When Cyclone Debbie swept across Queensland and Northern NSW in March 2017, the damage to homes, farms and businesses ran into the billions. But while the initial focus has been on the damage to buildings, crops and infrastructure, business owners also face a loss of income until repairs are complete and they can resume normal trade.
Cyclones are one of the more dramatic causes of financial loss, but they are not the only threat to business as usual. If your small business was unlucky enough to be damaged by severe weather, fire, flood or a temporary closure due to a local event, have you thought about how you would cover the cost of lost revenue and profits while you get back on your feet?
In the case of minor disruptions, you could be up and running again within days, but that’s not always possible. In the aftermath of Cyclone Debbie, Daydream Island was so badly damaged it announced it would remain closed for a year.
Yet a recent survey of 500 small to medium businesses by CGU found that one in four would not survive if they had to close their doors for three months.
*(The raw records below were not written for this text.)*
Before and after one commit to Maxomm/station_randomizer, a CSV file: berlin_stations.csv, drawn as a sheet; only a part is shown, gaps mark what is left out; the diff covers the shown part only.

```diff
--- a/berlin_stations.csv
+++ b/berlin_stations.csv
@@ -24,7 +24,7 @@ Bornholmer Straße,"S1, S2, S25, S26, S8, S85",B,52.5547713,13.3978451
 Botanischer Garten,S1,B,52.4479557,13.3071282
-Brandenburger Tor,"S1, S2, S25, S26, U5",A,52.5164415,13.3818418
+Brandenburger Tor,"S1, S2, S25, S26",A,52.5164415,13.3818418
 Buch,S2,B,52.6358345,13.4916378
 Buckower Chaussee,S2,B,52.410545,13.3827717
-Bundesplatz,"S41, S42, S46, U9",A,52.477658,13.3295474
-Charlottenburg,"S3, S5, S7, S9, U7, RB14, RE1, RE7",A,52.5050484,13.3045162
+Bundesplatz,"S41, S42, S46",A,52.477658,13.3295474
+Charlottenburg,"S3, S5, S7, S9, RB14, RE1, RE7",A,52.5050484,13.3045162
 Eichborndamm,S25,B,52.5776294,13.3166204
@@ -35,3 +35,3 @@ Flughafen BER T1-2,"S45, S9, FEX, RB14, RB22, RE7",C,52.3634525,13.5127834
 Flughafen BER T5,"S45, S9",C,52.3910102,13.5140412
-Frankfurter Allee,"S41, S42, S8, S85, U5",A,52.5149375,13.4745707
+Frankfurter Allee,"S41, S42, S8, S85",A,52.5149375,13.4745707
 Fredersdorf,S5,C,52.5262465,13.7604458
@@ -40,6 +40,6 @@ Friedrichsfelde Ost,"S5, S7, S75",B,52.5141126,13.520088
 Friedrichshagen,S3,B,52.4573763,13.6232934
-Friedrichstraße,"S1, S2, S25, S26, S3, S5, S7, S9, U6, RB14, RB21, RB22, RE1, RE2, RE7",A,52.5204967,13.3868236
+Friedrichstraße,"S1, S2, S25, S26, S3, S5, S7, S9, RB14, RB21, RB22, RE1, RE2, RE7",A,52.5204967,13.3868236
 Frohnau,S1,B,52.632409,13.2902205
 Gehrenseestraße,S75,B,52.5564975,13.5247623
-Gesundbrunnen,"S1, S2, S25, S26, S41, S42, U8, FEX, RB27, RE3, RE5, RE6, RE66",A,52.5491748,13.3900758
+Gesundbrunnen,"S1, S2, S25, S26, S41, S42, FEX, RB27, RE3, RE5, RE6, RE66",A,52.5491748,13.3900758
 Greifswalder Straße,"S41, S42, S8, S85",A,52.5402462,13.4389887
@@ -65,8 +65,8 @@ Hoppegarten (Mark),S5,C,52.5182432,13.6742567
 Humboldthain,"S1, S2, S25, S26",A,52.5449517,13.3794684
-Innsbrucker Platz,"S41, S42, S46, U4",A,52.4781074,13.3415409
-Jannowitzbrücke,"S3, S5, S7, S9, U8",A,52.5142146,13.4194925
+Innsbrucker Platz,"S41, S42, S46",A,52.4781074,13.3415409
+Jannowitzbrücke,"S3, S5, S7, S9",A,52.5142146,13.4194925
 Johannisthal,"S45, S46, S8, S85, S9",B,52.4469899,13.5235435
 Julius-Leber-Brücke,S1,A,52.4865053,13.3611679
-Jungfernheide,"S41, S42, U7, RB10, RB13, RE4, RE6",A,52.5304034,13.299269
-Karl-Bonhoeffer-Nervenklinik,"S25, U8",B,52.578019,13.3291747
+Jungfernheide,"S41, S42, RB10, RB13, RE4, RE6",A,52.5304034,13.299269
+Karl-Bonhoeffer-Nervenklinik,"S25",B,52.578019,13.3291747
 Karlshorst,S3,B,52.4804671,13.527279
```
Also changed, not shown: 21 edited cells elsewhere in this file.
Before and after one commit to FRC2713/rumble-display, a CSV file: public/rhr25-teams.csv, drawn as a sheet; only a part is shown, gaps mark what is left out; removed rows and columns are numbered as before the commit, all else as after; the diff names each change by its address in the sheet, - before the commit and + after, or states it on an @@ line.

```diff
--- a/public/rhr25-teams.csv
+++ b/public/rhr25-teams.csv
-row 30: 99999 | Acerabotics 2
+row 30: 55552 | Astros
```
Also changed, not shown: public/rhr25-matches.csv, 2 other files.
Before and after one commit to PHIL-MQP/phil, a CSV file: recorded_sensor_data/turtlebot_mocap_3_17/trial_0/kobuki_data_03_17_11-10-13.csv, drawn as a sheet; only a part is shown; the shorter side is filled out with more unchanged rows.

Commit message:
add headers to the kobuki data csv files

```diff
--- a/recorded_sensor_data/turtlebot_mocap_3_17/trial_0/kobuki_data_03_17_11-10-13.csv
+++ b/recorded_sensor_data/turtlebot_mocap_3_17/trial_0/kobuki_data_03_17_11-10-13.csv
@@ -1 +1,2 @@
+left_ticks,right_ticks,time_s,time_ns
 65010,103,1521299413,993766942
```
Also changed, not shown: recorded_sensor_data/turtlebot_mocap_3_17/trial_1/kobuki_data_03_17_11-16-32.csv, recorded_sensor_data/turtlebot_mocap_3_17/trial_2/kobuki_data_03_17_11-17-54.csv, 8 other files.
Worryingly, fewer than 25 percent of those surveyed were insured for an interruption to their business.i
What is business interruption insurance?
Business interruption insurance can cover the revenue you would have earned if the event hadn’t happened. This lost income could be due to temporary closure of your business premises or the rebuilding process after a disaster.
For many small businesses, even a relatively minor event can have severe financial knock-on effects. Say for example you run a physiotherapy business and your premises are damaged by flooding due to a major storm. Depending on the type of cover you have, business interruption insurance could cover not just the cost of repairs but also temporary relocation and other related costs until you are up and running again.
Business interruption cover is generally not sold separately. It may be added to a property insurance policy covering loss or damage to your business property, or as part of a business insurance package.
What can it cover?
Business interruption insurance is designed to cover loss of sales and the increased cost of remaining open for business, less any usual business expenses not incurred while you’re out of action.
It can help:
Cover profits your business would have earned, based on previous financial statements
Provide operating expenses, such as power, that continue while your business is out of operation
Provide relocation and operating costs at a temporary location as well as let customers know you have moved and when you will be open for business again
Cover the cost of training staff who need to operate machinery replaced by the insurer
Keep you afloat if your business is disrupted by government-ordered street closures relating to a local event
Cover interruption to your business even if the damage is to a supplier’s business or when gas or power outages limit your ability to do business
When you insure for business interruption you need to think about the type of business you are in, your geographic location and the potential risks your face. These factors, and the policy terms you select, will determine the premiums you pay.
Choosing the right policy
It can take weeks, if not months, to recover from a major setback, so it’s also important to select an indemnity period and policy limits that are appropriate for your business. The indemnity period is the length of time you wish to insure your business for loss.
Also think about when and how payments will be made. By selecting a weekly payment schedule, you have the peace of mind knowing that your cashflow will be maintained at a level similar to before the disaster occurred.
If you would like to discuss your business insurance needs, don’t hesitate to give us a call.
i ‘6 Reasons why you need business interruption insurance’, CGU 2016, https://rmainsurance.com.au/wp-content/uploads/2016/06/6-Reasons-Why-you-need-Business-Interruption.pdf